Some Mirror residents are upset about diesel fumes and noise from trains idling nearby.
About 30 residents of the hamlet some 42 km east of Lacombe came out to a town hall meeting last week to express concerns about excessive noise and exhaust fumes emanating from the Canadian National rail yard on the west side of Mirror.
Some of those who live adjacent to the yard are livid that the train engines are left idling so close to their homes.
“We are inhaling these exhaust fumes like you cannot imagine,” said Judith George, a Mirror resident whose mother lives across from the recently installed CN bunk house where the engines stop and idle mostly for crew changes. “You can taste the fumes.”
The rail traffic has increased considerably in the last year, she said. Her mother has gotten sick from the diesel smoke, as have other residents, said George.
“You feel like you’re dragging a piano behind you . . . no energy, wiped out, throat burning, chest burning, eyes burning,” said George.

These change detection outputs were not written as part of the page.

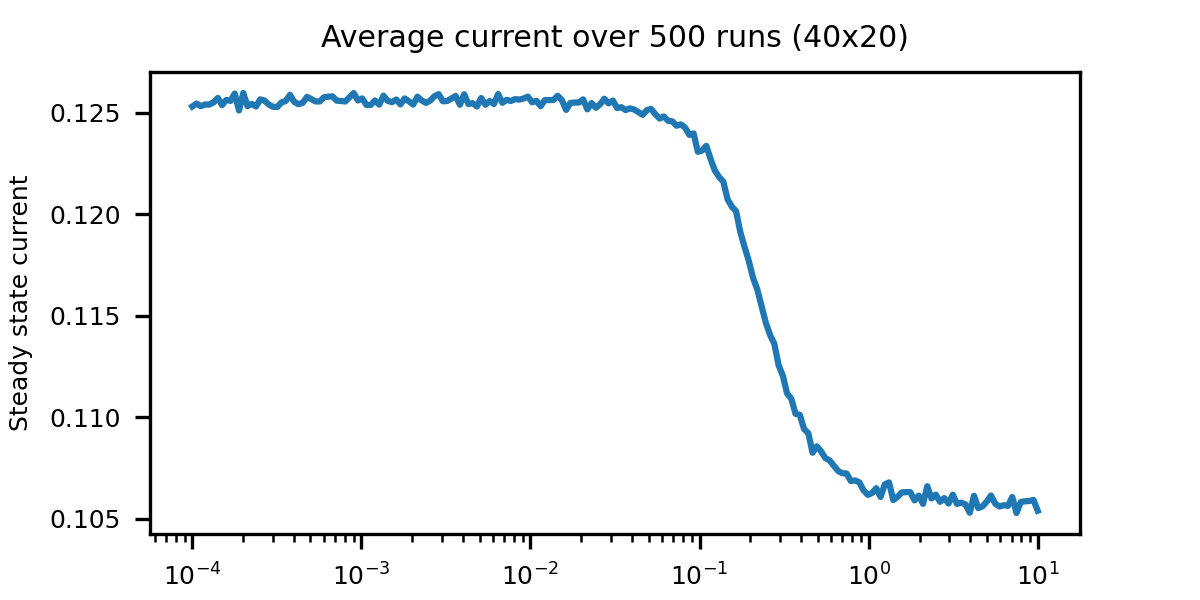
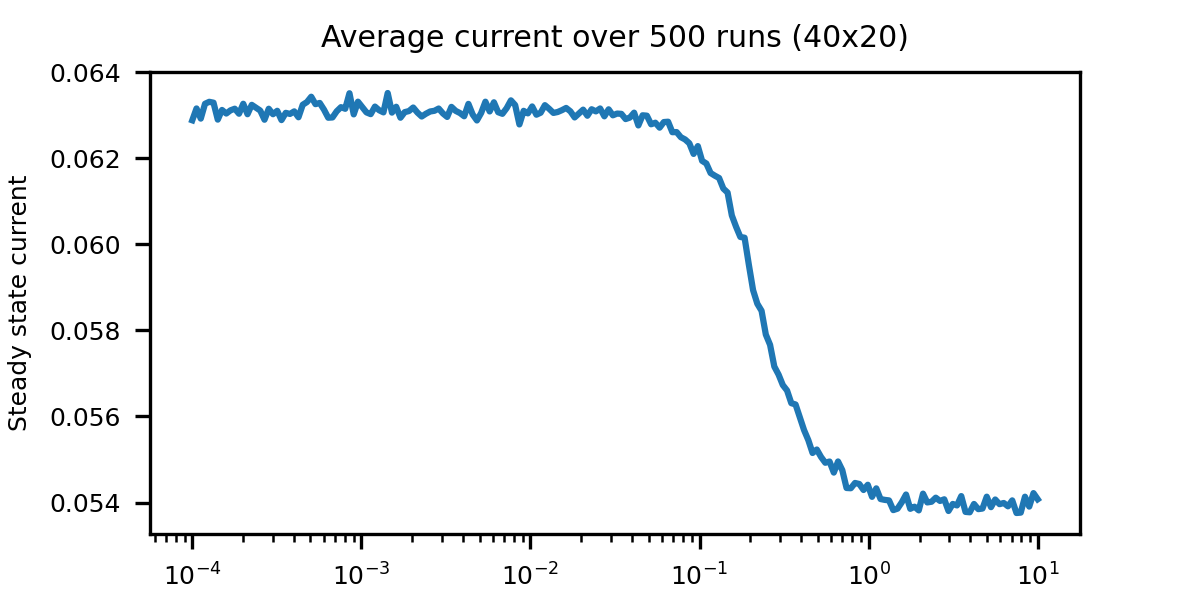
fix "empty timestep counting" for classical

diff --git a/TASEP Classical (no RL)/classical_with_speeds.py b/TASEP Classical (no RL)/classical_with_speeds.py
@@ -53,10 +53,8 @@ def simulate(sigma, log=True):
             dice = np.random.randint(Lx * Ly)  # Picks the random spin in the array
             x = dice // Ly
             y = dice - x * Ly
-            while system[x, y] == 0:
-                dice = np.random.randint(Lx * Ly)
-                x = dice // Ly
-                y = dice - x * Ly
+            if system[x, y] == 0:
+                continue
             # print(f"Chosen particle: {x}, {y}")
             # throw second dice from truncated normal that has to be less than the speed
             dice2 = np.random.random()
@@ -187,7 +185,7 @@ if __name__ == '__main__':
 
     # calc_indivual_sigmas()
     calc_sigma_vs_current()
-    # evaluate()
+    evaluate()
     # test_truncated_normal(0.01)
     # test_truncated_normal(0.1)
     # test_truncated_normal(0.5)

Wetaskiwin-Ponoka MP Blaine Calkins called the meeting. He said the people of Mirror understand the importance of the business, but that they also deserve to be able to get a good night’s sleep.
He toured the tracks after the meeting and said there are a lot of places where the trains could be kept idling without being a bother.

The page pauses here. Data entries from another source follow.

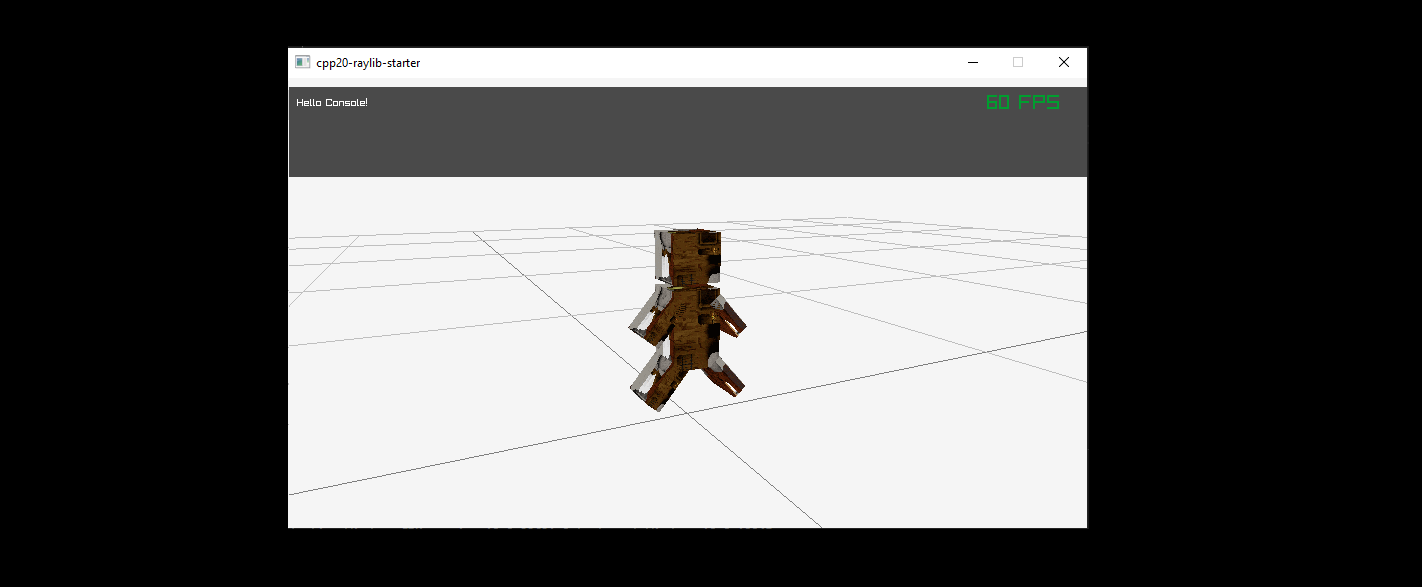
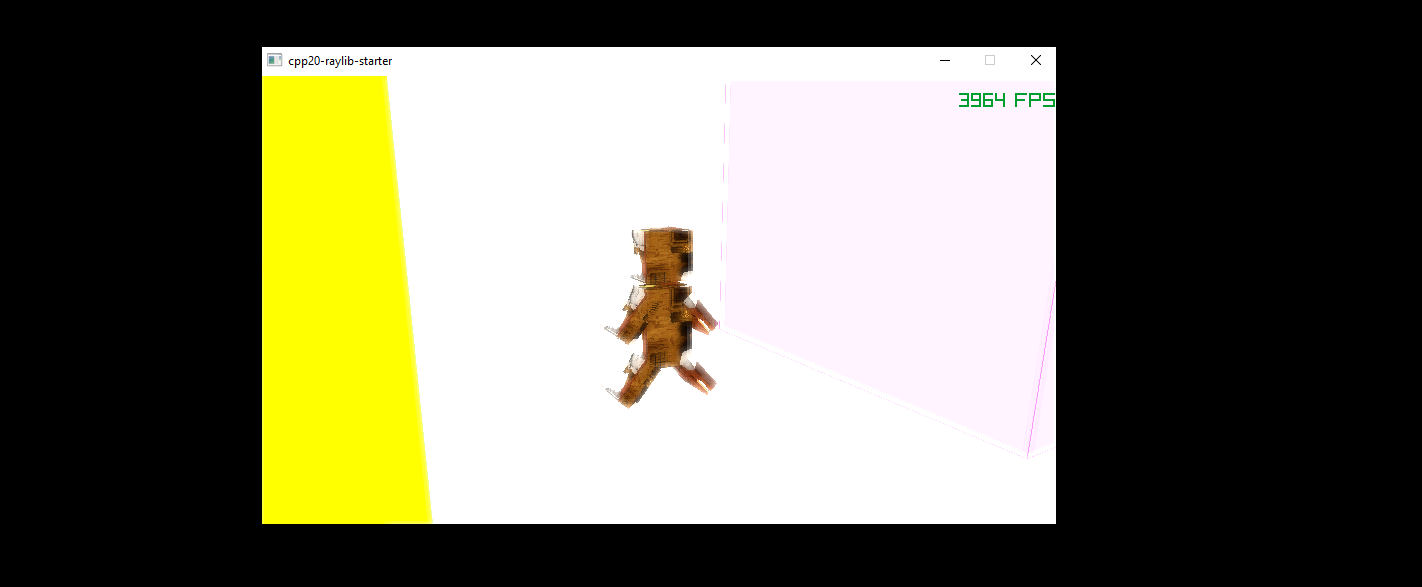
refactor: 💡 typo filename

Changed region(s): [[0.1857, 0.0613, 0.7736, 0.9199], [0.6807, 0.5826, 0.7117, 0.6133], [0.6498, 0.46, 0.6807, 0.4906]]

diff --git a/platform/core/src/core.c b/platform/core/src/core.c
@@ -1,4 +1,4 @@
-#include "shaders_postprocessing.h"
+#include "core.h"
 
 #include "raylib.h"
 
@@ -139,7 +139,11 @@ int main(AppProperties appProps)
 		ClearBackground(RAYWHITE); // Clear texture background
 		BeginMode3D(camera);
 		DrawModel(models[CHARACTER], position, 0.1f, WHITE);
-		DrawGrid(10, 1.0f);
+                    DrawCubeWiresV((Vector3){ 0.0f, 0.5f, 1.0f }, (Vector3){ 1.0f, 1.0f, 1.0f }, RED);
+                    DrawCubeV((Vector3){ 0.0f, 0.5f, 1.0f }, (Vector3){ 1.0f, 1.0f, 1.0f }, PURPLE);
+                    DrawCubeWiresV((Vector3){ 0.0f, 0.5f, -1.0f }, (Vector3){ 1.0f, 1.0f, 1.0f }, DARKGREEN);
+                    DrawCubeV((Vector3) { 0.0f, 0.5f, -1.0f }, (Vector3){ 1.0f, 1.0f, 1.0f }, YELLOW);
+                    DrawGrid(10, 1.0f);
 		EndMode3D();
 		EndTextureMode(); // End drawing to texture (now we have a texture available for next passes)
 

diff --git a/standalone/desktop_win64/src/main.cpp b/standalone/desktop_win64/src/main.cpp
@@ -1,5 +1,5 @@
 #include <windows.h>
-#include <shaders_postprocessing.h>
+#include <core.h>
 
 #include <stdio.h>
 #include <stdlib.h>
@@ -25,9 +25,9 @@ int APIENTRY WinMain(HINSTANCE hInstance,
     AppProperties appProperties;
     strcpy(appProperties.res_path, cstr);
     appProperties.msaa_enable = true;
-    appProperties.bloom_enable = false;
+    appProperties.bloom_enable = true;
     appProperties.glsl_version = GLSL_VERSION;
-    appProperties.fps_cap = 60;
+    appProperties.fps_cap = 0;
     appProperties.showFPS = true;
 
     return main(appProperties);

diff --git a/README.md b/README.md
@@ -177,7 +177,7 @@ cmake --build build --config Release
       :x: Octree
       :x: GeoMod
 - Scripting
-  - :x: Properties: 
+  - :hourglass: Properties: 
       :heavy_check_mark: code 
       :x: file
   - :hourglass: Console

“But they’ve located a bunk house right there in close proximity to the houses and I have a feeling they’re parking the trains there as a matter of convenience, at the same time inconveniencing the members of the town,” said Calkins, who has contacted the minister of Transport about the complaints.
Another politician who has taken up the cause is Lacombe-Ponoka MLA Raymond Prins. He says he hopes they can resolve the issue without needing to resort to installing an air quality monitoring station care of Parkland Airshed Management Zone.
An air quality monitoring station has been requested. Any results will be provided to Alberta Environment, which could take action if readings were too high.
CN says that as a matter of policy and mechanics, the engines need to be kept idling any time the temperature is in danger of dipping below 5C.
The company has already taken measures to allay the Mirror residents’ concerns, according to spokeswoman Kelli Svendsen, including changing operations so engines are parked on the shop track, the furthest track away from the homes. They have reminded crews of the change and are monitoring where the engines are stopped, she said.
“They live in very close proximity to a rail yard, so even if you move them over to the shop track, all of the homes are very close by. . . . We’ve moved them the furthest away that we can,” said Svendsen.